**WHAT IS EXPECTED**
What lines in the records below contain the string "with"? Copy every one.

##### DATA EXCERPTS #####

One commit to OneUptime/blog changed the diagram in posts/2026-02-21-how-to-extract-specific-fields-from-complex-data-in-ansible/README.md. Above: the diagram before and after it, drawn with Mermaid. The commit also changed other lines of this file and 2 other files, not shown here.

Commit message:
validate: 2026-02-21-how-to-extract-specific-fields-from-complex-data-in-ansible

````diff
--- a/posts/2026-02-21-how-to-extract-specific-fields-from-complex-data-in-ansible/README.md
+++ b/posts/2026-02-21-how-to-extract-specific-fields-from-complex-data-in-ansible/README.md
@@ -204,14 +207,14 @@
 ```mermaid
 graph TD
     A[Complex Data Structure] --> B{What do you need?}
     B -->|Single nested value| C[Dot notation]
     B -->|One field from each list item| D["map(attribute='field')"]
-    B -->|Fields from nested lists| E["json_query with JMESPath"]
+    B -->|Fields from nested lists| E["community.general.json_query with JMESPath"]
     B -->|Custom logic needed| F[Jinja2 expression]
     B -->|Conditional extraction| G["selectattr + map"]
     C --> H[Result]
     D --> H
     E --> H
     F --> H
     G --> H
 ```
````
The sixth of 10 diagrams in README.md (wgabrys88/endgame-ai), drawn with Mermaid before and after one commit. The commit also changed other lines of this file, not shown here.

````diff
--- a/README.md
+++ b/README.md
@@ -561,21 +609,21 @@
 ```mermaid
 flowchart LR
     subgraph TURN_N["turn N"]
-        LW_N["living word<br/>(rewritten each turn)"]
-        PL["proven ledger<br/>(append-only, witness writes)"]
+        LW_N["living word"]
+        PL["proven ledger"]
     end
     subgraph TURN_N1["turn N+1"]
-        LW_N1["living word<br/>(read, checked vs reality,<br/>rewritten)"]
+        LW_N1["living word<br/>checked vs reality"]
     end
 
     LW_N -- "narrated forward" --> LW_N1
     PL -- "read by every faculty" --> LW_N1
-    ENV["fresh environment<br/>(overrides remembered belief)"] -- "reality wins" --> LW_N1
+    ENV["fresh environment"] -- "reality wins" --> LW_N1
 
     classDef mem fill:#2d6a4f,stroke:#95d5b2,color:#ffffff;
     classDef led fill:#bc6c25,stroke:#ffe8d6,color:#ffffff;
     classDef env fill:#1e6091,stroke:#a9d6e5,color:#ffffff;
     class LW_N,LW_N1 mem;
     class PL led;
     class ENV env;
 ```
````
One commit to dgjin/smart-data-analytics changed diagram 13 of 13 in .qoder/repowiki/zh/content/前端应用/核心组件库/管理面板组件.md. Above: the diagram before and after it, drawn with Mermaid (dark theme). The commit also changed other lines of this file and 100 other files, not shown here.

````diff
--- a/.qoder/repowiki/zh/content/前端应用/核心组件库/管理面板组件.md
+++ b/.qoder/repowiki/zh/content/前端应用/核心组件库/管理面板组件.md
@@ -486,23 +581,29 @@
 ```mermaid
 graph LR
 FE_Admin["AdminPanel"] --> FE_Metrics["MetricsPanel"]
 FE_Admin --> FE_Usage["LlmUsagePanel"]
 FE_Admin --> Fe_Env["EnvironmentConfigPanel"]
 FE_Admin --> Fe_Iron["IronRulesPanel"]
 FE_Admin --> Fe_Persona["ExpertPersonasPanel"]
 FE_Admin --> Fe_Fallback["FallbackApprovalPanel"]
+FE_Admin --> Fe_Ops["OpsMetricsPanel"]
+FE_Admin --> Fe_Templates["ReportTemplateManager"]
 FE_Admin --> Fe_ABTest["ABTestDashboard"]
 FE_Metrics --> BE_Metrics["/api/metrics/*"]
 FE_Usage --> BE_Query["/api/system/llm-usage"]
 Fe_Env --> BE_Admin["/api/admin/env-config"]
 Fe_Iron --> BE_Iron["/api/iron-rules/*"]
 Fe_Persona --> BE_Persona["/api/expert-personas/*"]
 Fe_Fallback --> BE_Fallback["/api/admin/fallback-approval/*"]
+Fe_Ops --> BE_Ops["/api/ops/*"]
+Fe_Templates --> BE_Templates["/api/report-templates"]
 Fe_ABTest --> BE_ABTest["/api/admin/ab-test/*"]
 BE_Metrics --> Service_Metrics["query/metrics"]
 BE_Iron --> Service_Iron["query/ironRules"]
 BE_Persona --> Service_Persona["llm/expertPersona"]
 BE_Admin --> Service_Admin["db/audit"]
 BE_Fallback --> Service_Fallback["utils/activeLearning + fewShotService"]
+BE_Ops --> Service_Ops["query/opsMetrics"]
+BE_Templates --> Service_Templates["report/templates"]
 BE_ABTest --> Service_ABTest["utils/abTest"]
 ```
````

#####

**EXERCISE OUTPUT**
One commit to OneUptime/blog changed the diagram in posts/2026-02-21-how-to-extract-specific-fields-from-complex-data-in-ansible/README.md. Above: the diagram before and after it, drawn with Mermaid. The commit also changed other lines of this file and 2 other files, not shown here.
-    B -->|Fields from nested lists| E["json_query with JMESPath"]
+    B -->|Fields from nested lists| E["community.general.json_query with JMESPath"]
The sixth of 10 diagrams in README.md (wgabrys88/endgame-ai), drawn with Mermaid before and after one commit. The commit also changed other lines of this file, not shown here.
One commit to dgjin/smart-data-analytics changed diagram 13 of 13 in .qoder/repowiki/zh/content/前端应用/核心组件库/管理面板组件.md. Above: the diagram before and after it, drawn with Mermaid (dark theme). The commit also changed other lines of this file and 100 other files, not shown here.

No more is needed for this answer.